Ms. Abdel Halim said it was also important that in Egypt, as elsewhere where what women's groups call female genital mutilation is practiced, the battle is being waged by local women. The practice includes removing a girl's clitoris, and sometimes much of the outer genital area, to strip her of sexual feelings.
The ruling counters accusations that only outsiders -- ''neo-colonialists'' in the opinion of some who defend the practice -- are intent on ending it, she said.
In Gambia in November, a grass-roots organization called the Gambia Committee on Traditional Practices succeeded in persuading the Government to lift censorship on the subject of genital mutilation, giving private groups freedom to campaign against it.
Jessica Neuwirth, an American lawyer who is president of Equality Now, an international women's human rights organization that helped the Gambian and Egyptian campaigns, among many others, said on Sunday that Egypt's female genital mutilation task force should get the credit for making the issue of genital mutilation public. The task force included Government officials and representatives of a range of private organizations like the Egyptian Society for Prevention of Harmful Practices to Woman and Child.
The cutting of a girl's clitoris and sometimes the outer lips of the vagina -- rough surgery often performed by traditional practitioners or family members wielding knives or razors -- can leave her severely damaged, prone to infections and, frequently, incontinent. Many girls bleed to death during or after the procedure.
In extreme cases, women's organizations say, girls' or women's mutilated vaginas are stitched shut, then unstitched before and restitched after intercourse with their husbands, an attempt to make them appear to be permanently virgins.
In Egypt, where the practice is very common among not only Muslims but also Coptic Christians, private and some Government clinics have been teaching medical staff members and patients about the dangers of genital cutting.

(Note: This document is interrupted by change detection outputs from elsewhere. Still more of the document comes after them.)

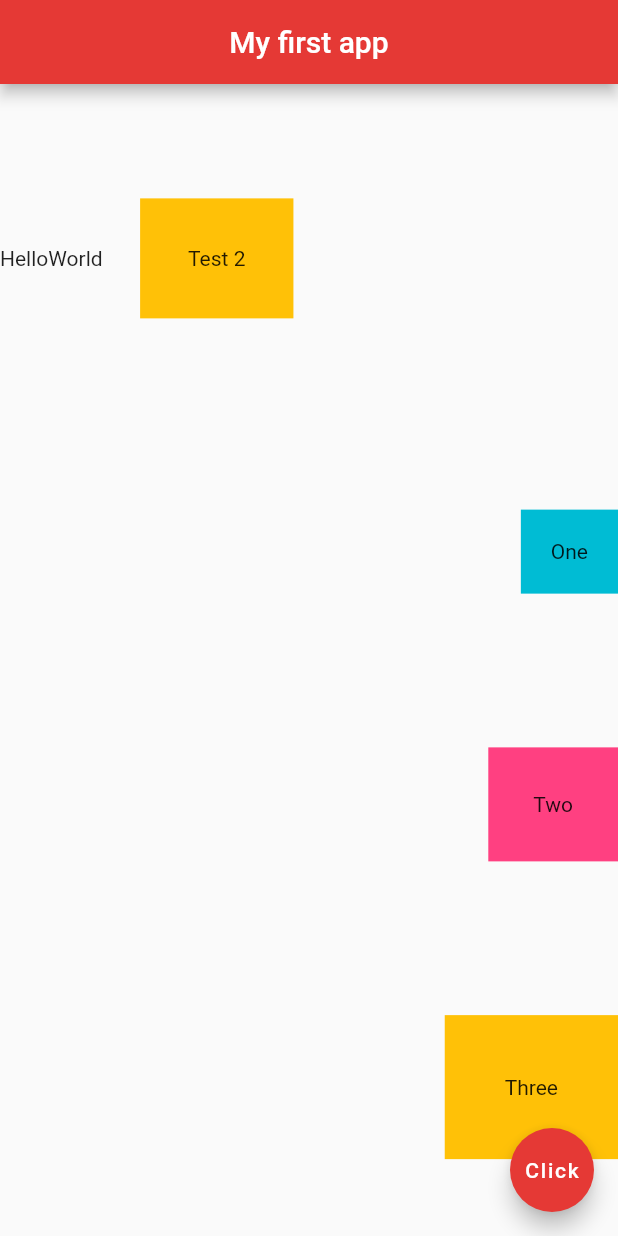
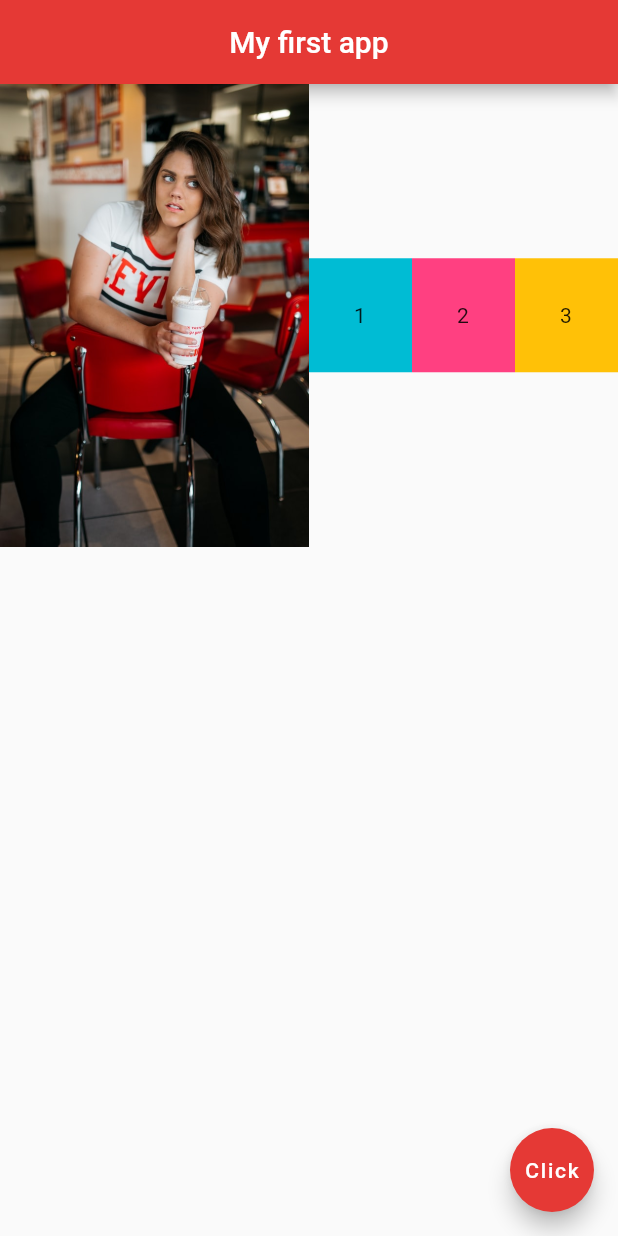
Before and after one commit to anower00/flutter-timerApp, a Flutter app: the screen it shows after launch, on a phone screen of 412 x 824 dp. Run offline on Flutter 3.47's test engine with Material 2 defaults, Android fonts, the phone set to English and light mode, and no system bars.

Commit message:
expanded widges

```diff
--- a/lib/main.dart
+++ b/lib/main.dart
@@ -14,36 +14,35 @@ class Home extends StatelessWidget {
         centerTitle: true,
         backgroundColor: Colors.red[600],
       ),
-      body: Column(
-        mainAxisAlignment: MainAxisAlignment.spaceAround,
-        crossAxisAlignment: CrossAxisAlignment.end,
+      body: Row(
         children: [
-          Row(
-            children: [
-              Text('Hello'),
-              Text('World'),
-              Container(
-                child: Text('Test 2'),
-                color: Colors.amber,
-                padding: EdgeInsets.all(32.0),
-                margin: EdgeInsets.all(25.0),
-              ),
-            ],
+          Expanded(
+              child: Image.asset('assets/girls2.jpg'),
+            flex: 3,
           ),
-          Container(
-            child: const Text('One'),
-            padding: const EdgeInsets.all(20.0),
-            color: Colors.cyan,
+          Expanded(
+            flex: 1,
+            child: Container(
+              child: const Text('1'),
+              padding: const EdgeInsets.all(30.0),
+              color: Colors.cyan,
+            ),
           ),
-          Container(
-            child: const Text('Two'),
-            padding: const EdgeInsets.all(30.0),
-            color: Colors.pinkAccent,
+          Expanded(
+            flex: 1,
+            child: Container(
+              child: const Text('2'),
+              padding: const EdgeInsets.all(30.0),
+              color: Colors.pinkAccent,
+            ),
           ),
-          Container(
-            child: const Text('Three'),
-            padding: const EdgeInsets.all(40.0),
-            color: Colors.amber,
+          Expanded(
+            flex: 1,
+            child: Container(
+              child: const Text('3'),
+              padding: const EdgeInsets.all(30.0),
+              color: Colors.amber,
+            ),
           ),
         ],
       ),
```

Today's court decision ended -- at least legally -- a controversy that began when Egypt tried to stop the practice in Government hospitals and heightened after Health Minister Ismail Sallam announced in July 1996 that genital mutilation would be banned across the board in Egypt. The ban followed a long campaign by Egyptian human rights organizations and women's groups.
In June of this year, Mr. Sallam's ban was overturned by a lower court in a case brought by proponents of genital excisions, who argued that it was an Islamic practice. The leader of the challenge was Sheik Yussef al-Badri. He argued in court that Islam had condoned the practice for 14 centuries.